Hurricane Ivan last year whipped up waves 90 feet high, which could snap a ship in two or dwarf a 10-floor building, scientists have revealed.
The ocean waves generated by Ivan, which left a trail of devastation through the Caribbean, are thought to be the tallest and most intense yet measured.
Scientists calculated their heights using information from sensors housed in saucer-shaped moorings on the sea floor, according BBC reports.
The sensors, at depths of 60 and 90 metres, measured the increase in water pressure as the hurricane swept overhead.
The giant waves were recorded about 75 miles south of Gulfport, Mississippi, and 50 miles east of the coast of Louisiana, US.
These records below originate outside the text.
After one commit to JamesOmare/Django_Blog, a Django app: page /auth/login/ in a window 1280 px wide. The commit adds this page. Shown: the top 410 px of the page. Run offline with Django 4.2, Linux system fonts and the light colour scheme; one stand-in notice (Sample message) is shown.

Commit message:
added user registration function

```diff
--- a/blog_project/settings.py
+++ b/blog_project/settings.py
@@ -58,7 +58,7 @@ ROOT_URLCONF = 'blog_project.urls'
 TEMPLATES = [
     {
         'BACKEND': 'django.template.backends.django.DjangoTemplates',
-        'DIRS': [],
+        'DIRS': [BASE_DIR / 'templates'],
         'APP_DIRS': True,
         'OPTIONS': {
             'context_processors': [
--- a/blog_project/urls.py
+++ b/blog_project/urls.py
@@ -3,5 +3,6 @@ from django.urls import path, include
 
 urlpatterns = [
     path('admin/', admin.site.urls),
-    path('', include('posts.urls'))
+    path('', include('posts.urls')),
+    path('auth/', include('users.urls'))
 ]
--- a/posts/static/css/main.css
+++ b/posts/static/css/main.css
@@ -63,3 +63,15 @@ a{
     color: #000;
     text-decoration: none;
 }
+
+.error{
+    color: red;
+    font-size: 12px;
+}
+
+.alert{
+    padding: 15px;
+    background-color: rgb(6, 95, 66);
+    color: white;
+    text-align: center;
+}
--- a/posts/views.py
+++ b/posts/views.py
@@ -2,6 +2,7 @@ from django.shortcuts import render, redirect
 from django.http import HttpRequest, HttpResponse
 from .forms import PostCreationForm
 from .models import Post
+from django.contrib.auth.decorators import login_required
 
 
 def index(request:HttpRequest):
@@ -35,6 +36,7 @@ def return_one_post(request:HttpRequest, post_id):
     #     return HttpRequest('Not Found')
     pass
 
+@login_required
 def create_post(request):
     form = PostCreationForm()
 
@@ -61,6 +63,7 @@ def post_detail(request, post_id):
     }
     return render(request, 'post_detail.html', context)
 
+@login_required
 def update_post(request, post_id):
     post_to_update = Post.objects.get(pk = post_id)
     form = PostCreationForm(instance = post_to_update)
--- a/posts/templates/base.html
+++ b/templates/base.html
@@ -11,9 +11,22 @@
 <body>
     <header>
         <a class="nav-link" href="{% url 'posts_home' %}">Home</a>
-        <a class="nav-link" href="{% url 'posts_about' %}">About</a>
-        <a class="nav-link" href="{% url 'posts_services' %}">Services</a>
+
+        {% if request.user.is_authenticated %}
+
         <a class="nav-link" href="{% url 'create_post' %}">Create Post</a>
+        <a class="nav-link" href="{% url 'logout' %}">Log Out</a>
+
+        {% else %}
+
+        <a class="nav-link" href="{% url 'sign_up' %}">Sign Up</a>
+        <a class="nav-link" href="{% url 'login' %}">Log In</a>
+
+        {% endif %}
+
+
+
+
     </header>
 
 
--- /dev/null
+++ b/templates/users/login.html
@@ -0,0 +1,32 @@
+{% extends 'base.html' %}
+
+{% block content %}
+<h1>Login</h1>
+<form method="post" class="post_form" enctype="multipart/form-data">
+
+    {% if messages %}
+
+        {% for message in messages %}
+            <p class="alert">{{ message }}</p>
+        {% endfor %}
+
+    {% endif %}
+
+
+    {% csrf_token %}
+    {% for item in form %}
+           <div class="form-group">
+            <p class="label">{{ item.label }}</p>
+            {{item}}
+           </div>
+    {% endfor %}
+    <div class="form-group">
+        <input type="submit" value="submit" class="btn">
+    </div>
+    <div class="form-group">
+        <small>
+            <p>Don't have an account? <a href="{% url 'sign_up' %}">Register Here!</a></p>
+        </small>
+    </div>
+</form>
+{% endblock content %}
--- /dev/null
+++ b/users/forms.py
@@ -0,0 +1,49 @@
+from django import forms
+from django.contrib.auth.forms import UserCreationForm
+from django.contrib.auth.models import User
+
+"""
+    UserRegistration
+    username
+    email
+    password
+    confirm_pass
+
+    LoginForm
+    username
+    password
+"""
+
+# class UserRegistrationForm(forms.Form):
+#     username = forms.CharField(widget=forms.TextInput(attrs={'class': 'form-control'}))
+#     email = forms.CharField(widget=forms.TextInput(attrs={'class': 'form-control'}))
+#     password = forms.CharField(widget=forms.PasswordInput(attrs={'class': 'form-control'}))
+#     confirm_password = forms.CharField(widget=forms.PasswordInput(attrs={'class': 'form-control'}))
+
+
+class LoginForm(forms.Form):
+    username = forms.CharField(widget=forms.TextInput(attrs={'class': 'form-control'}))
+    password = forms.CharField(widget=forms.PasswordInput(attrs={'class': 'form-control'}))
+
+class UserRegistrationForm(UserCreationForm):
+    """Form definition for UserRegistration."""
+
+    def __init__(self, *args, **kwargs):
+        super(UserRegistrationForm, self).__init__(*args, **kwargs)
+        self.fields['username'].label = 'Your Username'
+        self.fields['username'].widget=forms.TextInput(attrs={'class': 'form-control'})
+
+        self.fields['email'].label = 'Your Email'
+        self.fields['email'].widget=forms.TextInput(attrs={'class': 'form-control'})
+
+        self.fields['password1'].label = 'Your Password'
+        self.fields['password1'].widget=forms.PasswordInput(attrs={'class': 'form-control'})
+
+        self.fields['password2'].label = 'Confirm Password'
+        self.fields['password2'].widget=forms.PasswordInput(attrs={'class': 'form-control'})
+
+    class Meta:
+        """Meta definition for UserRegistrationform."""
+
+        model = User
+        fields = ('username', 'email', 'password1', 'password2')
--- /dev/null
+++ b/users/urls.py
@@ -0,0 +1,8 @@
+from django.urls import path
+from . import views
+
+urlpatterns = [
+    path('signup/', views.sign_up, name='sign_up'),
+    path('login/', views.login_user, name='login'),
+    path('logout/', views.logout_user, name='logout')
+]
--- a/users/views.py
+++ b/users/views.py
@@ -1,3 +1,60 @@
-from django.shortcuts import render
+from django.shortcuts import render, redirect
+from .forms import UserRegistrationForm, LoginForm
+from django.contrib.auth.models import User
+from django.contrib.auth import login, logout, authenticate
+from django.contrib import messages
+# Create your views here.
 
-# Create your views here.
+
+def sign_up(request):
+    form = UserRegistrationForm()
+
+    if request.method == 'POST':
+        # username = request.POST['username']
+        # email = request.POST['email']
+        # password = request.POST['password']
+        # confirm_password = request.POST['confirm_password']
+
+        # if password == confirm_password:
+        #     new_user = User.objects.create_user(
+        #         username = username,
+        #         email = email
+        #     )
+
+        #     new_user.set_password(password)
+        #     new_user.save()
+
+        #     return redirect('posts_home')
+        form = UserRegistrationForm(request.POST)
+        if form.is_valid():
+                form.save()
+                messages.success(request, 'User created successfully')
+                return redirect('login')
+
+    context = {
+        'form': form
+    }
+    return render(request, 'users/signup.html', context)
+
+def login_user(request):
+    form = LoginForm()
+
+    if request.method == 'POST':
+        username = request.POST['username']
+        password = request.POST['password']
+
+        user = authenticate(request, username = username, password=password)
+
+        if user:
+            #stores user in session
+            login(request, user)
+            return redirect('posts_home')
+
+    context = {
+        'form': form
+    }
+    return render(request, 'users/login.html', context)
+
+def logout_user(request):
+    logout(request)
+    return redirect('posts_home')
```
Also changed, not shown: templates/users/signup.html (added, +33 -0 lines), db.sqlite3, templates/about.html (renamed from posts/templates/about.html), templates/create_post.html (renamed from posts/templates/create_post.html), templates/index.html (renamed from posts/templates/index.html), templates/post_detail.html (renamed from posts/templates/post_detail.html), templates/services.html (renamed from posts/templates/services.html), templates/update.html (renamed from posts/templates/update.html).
They disintegrated into the stormy Gulf of Mexico before reaching land.
The researchers, led by Dr William Teague of the Stennis Space Centre, Mississippi, believe they missed the largest waves, estimated to exceed 132ft in height.
They wrote in the journal Science: “Measurements of the extremely large waves directly under Ivan may act as a starting point for improving our understanding of the waves generated by the most powerful hurricanes.”
Most previous attempts to measure the biggest ocean waves have failed.
“Our results suggest that waves in excess of 90 feet are not rogue waves but actually are fairly common during hurricanes,” Teague said in an interview.
Wave-measuring instruments attached to oil-drilling platforms often snap off before the peak of the storm.
In September 2004, Hurricane Ivan ripped through Grenada before passing over Jamaica, Grand Cayman, and other islands leaving death and destruction in its wake.
It ploughed through the Gulf of Mexico and smashed into the US coast on September 15.